Version comparison data
========
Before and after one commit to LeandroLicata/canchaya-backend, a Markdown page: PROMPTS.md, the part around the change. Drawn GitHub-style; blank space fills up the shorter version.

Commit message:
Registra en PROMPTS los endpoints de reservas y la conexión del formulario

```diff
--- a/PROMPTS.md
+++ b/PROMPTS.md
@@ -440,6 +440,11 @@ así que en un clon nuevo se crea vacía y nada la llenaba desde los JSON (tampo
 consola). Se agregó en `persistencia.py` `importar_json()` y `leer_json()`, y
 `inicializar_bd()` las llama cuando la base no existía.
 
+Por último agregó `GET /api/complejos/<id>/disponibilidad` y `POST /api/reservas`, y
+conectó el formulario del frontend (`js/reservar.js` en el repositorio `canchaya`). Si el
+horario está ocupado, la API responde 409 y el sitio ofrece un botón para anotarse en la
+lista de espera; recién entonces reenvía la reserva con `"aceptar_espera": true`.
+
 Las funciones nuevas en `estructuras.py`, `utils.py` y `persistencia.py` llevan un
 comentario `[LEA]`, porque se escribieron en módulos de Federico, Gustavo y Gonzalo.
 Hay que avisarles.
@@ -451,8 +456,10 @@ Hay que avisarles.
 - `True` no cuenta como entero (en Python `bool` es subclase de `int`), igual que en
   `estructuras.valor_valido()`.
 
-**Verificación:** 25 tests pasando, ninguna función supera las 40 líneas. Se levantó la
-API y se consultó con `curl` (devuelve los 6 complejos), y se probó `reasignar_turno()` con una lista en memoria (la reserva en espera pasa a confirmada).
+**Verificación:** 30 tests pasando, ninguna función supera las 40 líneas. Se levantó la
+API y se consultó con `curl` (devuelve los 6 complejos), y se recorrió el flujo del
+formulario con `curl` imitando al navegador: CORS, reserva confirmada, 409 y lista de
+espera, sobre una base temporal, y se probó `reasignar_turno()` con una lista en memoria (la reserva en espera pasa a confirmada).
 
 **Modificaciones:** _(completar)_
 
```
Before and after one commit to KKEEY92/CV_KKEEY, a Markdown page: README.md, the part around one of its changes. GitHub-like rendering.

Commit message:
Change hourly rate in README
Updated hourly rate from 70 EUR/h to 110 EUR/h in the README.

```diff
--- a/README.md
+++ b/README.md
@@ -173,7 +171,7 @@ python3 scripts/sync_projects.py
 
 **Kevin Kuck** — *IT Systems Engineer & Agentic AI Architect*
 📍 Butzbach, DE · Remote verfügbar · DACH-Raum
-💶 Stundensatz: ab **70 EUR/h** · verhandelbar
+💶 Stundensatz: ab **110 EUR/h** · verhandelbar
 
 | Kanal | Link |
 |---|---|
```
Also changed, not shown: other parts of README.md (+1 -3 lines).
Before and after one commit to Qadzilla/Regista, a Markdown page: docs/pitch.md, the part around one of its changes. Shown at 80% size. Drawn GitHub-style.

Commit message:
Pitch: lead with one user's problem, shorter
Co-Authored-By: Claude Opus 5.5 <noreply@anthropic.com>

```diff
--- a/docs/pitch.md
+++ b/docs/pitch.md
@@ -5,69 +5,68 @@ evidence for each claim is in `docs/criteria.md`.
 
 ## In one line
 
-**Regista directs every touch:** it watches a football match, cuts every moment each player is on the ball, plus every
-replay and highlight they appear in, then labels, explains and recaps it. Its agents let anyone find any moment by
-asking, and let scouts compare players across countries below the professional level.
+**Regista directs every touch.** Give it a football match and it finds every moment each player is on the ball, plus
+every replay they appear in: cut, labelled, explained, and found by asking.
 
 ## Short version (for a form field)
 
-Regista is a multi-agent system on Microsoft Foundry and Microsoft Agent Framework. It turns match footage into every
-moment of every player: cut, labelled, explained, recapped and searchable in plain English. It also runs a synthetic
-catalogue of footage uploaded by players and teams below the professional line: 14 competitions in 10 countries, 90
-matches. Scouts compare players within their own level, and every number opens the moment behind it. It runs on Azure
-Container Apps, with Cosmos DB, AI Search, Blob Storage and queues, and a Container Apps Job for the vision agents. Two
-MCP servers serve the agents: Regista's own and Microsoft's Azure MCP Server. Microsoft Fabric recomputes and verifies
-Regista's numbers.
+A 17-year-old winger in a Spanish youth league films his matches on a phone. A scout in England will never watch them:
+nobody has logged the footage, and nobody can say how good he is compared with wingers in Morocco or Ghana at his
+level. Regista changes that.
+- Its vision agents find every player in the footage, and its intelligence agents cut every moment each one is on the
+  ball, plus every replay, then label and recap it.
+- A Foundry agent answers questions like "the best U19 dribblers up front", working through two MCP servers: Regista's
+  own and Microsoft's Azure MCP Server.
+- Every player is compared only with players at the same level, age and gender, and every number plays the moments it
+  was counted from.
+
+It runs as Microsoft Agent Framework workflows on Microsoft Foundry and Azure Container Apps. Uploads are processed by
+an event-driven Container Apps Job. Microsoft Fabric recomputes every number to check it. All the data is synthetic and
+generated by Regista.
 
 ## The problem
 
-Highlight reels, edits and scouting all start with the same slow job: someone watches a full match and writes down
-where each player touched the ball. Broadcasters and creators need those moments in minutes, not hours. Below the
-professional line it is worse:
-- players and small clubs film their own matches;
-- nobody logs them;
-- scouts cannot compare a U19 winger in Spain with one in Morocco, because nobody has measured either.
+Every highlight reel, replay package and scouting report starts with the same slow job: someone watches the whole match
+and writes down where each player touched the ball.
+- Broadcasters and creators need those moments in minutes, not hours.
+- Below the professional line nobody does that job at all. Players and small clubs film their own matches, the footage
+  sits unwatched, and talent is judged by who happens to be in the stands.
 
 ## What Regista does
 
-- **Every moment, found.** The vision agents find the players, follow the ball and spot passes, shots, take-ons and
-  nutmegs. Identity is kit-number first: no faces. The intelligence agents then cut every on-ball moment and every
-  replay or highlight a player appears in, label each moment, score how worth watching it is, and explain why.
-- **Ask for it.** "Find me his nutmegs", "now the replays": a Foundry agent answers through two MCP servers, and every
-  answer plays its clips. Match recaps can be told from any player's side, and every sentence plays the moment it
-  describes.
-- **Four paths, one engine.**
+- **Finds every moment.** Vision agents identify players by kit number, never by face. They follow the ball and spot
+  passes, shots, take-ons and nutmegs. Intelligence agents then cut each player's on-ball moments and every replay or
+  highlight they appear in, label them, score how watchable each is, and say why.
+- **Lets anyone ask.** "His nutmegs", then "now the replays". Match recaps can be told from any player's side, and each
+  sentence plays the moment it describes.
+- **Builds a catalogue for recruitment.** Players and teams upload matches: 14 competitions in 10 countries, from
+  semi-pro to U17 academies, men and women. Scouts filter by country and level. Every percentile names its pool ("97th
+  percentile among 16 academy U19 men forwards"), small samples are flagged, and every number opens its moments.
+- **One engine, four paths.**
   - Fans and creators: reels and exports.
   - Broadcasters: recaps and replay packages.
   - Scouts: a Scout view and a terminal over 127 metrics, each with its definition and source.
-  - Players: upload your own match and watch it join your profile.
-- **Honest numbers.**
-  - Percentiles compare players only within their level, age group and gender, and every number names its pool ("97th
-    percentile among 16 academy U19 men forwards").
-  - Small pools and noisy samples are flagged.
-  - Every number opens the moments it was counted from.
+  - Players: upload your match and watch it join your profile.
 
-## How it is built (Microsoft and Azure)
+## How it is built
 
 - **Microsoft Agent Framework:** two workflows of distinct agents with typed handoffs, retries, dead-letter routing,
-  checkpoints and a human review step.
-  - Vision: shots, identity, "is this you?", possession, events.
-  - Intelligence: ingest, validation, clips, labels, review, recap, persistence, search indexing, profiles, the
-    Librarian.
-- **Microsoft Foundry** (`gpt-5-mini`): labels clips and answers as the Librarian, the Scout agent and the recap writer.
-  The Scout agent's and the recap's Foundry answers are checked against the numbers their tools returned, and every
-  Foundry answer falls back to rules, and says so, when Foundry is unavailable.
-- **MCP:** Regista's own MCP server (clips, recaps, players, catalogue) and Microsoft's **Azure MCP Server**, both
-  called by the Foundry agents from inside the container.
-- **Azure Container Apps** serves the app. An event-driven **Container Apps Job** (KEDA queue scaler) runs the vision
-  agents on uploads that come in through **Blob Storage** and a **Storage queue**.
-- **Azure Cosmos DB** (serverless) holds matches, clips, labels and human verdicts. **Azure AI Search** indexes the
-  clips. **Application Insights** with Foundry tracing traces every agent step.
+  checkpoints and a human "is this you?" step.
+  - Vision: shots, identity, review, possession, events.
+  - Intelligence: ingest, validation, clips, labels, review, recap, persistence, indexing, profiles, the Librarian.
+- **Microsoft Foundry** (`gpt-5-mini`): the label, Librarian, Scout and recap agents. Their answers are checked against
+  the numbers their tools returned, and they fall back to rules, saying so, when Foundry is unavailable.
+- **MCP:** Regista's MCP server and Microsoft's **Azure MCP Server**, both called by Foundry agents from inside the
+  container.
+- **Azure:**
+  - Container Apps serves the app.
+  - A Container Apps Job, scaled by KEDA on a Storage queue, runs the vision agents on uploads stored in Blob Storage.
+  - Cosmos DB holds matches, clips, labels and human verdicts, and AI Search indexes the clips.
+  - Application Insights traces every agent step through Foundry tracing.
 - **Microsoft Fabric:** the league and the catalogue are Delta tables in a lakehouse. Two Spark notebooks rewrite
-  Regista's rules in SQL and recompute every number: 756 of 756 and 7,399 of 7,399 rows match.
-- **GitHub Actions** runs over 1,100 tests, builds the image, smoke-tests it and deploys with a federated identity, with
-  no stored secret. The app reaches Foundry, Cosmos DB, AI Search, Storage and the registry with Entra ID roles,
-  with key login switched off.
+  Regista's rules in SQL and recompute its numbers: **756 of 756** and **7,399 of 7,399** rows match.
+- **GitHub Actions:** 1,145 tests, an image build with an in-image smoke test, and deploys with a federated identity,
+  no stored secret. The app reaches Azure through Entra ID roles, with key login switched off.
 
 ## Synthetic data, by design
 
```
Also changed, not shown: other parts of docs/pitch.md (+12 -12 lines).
========
- Work order:
Would you print exactly, and only, the lines of the data above from the line with "Before and after one commit to KKEEY92/CV_KKEEY, a" through the line with "Also changed, not shown: other parts of README.md", inclusive?

- Solution to this exercise:
Before and after one commit to KKEEY92/CV_KKEEY, a Markdown page: README.md, the part around one of its changes. GitHub-like rendering.

Commit message:
Change hourly rate in README
Updated hourly rate from 70 EUR/h to 110 EUR/h in the README.

```diff
--- a/README.md
+++ b/README.md
@@ -173,7 +171,7 @@ python3 scripts/sync_projects.py
 
 **Kevin Kuck** — *IT Systems Engineer & Agentic AI Architect*
 📍 Butzbach, DE · Remote verfügbar · DACH-Raum
-💶 Stundensatz: ab **70 EUR/h** · verhandelbar
+💶 Stundensatz: ab **110 EUR/h** · verhandelbar
 
 | Kanal | Link |
 |---|---|
```
Also changed, not shown: other parts of README.md (+1 -3 lines).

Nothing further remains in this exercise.